In the opinion of Mr. Hume, and in accurate consistency with his poetical theory, Catullus, and Parnell were the first of all poets. They, indeed, are two of the poets who are far more distinguished by an elegant, and happy turn, or manner of expression, than by strength, and variety of sentiment. This beauty of style, however; this "curiosa felicitas," was, in truth, a part; for it was the bright surface of the luminous, and equable current; or it was the immediate, and plastick result of the more calm, and regular graces of the mind.

"Each line, each word" (says Mr. Hume) "in Catullus, has its merit; but Parnell, after the fiftieth reading, is as fresh as at the first." — This is certainly, in a proportionable estimate of poetical excellence, a very exaggerated encomium on these two poets: it is exaggerated, with regard to the abated effect which even intellectual pleasure, often repeated, produces in the mind. But if it is deserved by any poets, it is certainly deserved by those poets who have traversed an extensive, and variegated field; and who are extremely interesting, from a diversity of genius as well as of subjects; — who have raised the elegant, and the beautiful, to the vigorous, and the sublime; and who, therefore, give us, not only a sedate, and easy, but a highly impassioned, pleasure; the agitation of delight; the enthusiasm of rapture. These effects may be produced by the poetry of Thomson; of Pope; of Young, and of Milton; but they are beyond the power of Catullus, and Parnell; who have no great variety; who are not eminently distinguished by strength, and elevation; and whose excellence lies not so much in the essence as in the manner.

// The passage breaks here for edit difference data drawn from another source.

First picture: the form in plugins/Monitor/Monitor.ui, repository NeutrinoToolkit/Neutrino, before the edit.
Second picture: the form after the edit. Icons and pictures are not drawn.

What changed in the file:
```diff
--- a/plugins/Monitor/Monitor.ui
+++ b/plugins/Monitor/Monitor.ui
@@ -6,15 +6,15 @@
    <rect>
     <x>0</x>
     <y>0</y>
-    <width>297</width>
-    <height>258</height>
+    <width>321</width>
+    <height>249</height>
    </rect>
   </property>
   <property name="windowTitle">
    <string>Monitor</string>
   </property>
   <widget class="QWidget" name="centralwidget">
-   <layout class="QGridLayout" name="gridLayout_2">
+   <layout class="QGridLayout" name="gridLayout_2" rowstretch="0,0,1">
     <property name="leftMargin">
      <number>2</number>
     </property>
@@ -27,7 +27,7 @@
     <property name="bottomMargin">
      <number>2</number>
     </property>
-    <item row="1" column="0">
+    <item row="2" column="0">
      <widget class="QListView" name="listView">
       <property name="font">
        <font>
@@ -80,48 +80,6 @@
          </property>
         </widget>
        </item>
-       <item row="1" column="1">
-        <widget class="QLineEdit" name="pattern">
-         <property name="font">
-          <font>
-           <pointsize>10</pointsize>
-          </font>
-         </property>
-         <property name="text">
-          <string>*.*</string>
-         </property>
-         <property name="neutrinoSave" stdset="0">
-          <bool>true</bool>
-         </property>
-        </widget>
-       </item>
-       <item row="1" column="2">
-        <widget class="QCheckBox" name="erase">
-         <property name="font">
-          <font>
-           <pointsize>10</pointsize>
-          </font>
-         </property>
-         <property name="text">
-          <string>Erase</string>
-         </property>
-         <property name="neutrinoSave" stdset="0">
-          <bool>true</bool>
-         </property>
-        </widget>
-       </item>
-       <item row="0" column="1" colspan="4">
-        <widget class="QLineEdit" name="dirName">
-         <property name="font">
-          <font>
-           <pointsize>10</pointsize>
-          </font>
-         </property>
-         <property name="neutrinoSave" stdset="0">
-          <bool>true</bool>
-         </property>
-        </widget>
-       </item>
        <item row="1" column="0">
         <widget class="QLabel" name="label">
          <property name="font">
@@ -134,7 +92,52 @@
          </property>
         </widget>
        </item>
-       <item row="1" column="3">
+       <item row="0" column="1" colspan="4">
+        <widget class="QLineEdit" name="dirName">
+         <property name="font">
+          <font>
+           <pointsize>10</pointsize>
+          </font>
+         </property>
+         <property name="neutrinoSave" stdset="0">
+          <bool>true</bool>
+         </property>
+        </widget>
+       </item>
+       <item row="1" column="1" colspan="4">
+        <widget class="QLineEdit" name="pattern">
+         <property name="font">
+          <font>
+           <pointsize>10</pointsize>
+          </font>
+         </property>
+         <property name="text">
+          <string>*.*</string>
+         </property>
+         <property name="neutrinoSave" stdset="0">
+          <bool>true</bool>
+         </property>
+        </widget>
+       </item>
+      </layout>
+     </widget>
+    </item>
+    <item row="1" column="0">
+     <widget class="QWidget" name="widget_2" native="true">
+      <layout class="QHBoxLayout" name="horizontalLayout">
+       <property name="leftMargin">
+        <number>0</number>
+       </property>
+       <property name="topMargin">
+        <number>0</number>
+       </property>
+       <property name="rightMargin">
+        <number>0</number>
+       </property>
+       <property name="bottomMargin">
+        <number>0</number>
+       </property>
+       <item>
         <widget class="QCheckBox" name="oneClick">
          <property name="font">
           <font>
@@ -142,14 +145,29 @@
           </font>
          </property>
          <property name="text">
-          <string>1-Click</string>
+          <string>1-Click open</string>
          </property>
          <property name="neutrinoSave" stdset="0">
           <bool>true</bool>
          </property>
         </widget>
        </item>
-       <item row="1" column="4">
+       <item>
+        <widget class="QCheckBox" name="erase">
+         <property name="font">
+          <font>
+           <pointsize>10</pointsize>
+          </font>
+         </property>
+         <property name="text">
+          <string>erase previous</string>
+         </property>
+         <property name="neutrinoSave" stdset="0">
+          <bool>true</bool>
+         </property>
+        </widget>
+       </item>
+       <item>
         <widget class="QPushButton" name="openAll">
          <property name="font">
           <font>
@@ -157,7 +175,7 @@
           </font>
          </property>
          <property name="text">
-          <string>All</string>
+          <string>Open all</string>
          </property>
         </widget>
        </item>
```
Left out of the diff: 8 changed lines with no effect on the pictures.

Indeed I have often wondered that a man of Mr. Hume's moral decorum should have chosen Catullus for an object of his particular praise; as the muse of that poet is, in general, prostituted to a horrid obscenity.

The same gentleman, in a letter to the late Dr. Robertson, mentions our justly celebrated Swift; — "whom" (says he) "I can often laugh with; whose style I can even approve; but surely can never admire. Were not their literature" [that of the English] "still in a somewhat barbarous state, that authour's place would not be so high among their classicks." — The style of Swift is, on the whole, chaste, elegant, and attick; simple, and not so animated, and metaphorical as I could wish; yet clearly, and strongly expressive of his ideas. That he can make us laugh, is his least praise; he gives us the most important moral, political, and religious instruction; enforced with a moderately adorned, yet commanding, and victorious eloquence; and with the, powerful auxiliaries of a fertile imagination; of an original invention. The literary judgement, and taste of the reader who does not see, and feel these excellences, "must be still in a "somewhat barbarous state." Our English literature, in the days of Swift, was in the complete reverse of a barbarous state; it was in its Augustan period. From the new, conceited, and vulgar phrases; from the laboured, and affected strain which it hath assumed, since that auspicious time; we have reason to apprehend, if not already to pronounce, its barbarous degeneracy.

If my preceding observations are just, we may infer that metaphysical criticks miss their aim as much as metaphysical poets. And it will be evident, I hope, that in what I have said of Mr. Hume, I have meant no disrespect to the literature, and philosophy of Scotland. If Swift was not admired by Mr. Hume, he is, undoubtedly, admired by many northern men of learning, and, taste. From the letter of Dr. Robertson, to which I have referred, it appears that he was a favourite of that celebrated writer; and his authority alone will, at least balance that of Mr. Hume; whom I never can deem an able critick on poetry. As a historian, I think that he is eminently the first in the English language. I esteem, I admire his philosophical, and argumentative talents; though on some important, and sacred subjects, which are eternally dear to the heart, and mind of man, I trust that he is mistaken. For freedom of rational disquisition, I shall ever be a sincere, and strenuous advocate: I am always as charmed when I contemplate the amiable image of a tolerant benevolent; and christian clergyman, as I am disgusted when I recollect the little creature that is meant by its representative monosyllable, of severe secular application; — "priest."